::: Provided material

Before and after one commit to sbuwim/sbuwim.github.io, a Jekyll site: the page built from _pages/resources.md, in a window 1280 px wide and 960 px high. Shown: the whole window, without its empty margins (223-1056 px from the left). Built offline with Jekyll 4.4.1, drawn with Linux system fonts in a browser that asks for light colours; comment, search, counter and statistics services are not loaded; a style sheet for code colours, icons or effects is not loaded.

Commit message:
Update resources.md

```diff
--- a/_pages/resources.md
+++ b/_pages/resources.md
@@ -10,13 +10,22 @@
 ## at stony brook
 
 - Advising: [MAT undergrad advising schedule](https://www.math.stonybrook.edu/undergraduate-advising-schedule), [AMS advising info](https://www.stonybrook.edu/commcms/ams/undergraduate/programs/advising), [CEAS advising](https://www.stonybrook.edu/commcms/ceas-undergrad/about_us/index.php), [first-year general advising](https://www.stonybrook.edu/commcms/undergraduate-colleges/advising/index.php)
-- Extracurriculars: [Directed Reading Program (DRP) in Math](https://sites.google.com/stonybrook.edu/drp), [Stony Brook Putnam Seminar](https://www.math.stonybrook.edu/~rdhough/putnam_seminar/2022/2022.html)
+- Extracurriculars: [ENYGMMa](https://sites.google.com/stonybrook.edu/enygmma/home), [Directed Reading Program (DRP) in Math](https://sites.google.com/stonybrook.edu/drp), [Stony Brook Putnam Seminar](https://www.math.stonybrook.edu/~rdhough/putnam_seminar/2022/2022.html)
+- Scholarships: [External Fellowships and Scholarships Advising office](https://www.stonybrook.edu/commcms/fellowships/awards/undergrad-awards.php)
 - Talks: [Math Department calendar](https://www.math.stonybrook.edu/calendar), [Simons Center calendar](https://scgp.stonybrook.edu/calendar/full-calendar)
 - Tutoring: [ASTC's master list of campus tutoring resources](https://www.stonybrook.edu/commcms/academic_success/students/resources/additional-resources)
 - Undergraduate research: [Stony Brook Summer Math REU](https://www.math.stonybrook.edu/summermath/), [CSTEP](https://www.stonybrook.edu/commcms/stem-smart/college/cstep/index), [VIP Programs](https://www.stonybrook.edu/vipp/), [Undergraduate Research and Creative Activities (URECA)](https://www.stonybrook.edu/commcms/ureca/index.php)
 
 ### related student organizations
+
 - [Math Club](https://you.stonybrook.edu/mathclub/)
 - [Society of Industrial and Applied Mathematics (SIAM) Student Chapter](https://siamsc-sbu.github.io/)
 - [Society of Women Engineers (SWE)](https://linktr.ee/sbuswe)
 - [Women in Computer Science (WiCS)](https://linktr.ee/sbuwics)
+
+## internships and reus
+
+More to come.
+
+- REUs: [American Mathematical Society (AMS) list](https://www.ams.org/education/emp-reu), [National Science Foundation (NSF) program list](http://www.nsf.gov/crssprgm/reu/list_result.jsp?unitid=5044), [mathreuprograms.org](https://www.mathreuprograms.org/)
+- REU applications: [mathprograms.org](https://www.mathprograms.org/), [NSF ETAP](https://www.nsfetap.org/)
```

::::::
::: Provided material

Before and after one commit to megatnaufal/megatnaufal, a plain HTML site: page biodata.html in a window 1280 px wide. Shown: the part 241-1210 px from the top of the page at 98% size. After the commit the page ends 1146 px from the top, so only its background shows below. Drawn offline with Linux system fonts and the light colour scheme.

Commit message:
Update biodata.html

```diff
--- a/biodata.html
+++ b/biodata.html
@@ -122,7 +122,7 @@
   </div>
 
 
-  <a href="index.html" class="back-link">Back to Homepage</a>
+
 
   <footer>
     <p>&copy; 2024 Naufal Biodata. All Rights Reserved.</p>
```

::::::

* [Exercise requirements]: What lines in the material above hold the string "html"? List them.

* [Answer area]:
-- Extracurriculars: [Directed Reading Program (DRP) in Math](https://sites.google.com/stonybrook.edu/drp), [Stony Brook Putnam Seminar](https://www.math.stonybrook.edu/~rdhough/putnam_seminar/2022/2022.html)
+- Extracurriculars: [ENYGMMa](https://sites.google.com/stonybrook.edu/enygmma/home), [Directed Reading Program (DRP) in Math](https://sites.google.com/stonybrook.edu/drp), [Stony Brook Putnam Seminar](https://www.math.stonybrook.edu/~rdhough/putnam_seminar/2022/2022.html)
Before and after one commit to megatnaufal/megatnaufal, a plain HTML site: page biodata.html in a window 1280 px wide. Shown: the part 241-1210 px from the top of the page at 98% size. After the commit the page ends 1146 px from the top, so only its background shows below. Drawn offline with Linux system fonts and the light colour scheme.
Update biodata.html
--- a/biodata.html
+++ b/biodata.html
-  <a href="index.html" class="back-link">Back to Homepage</a>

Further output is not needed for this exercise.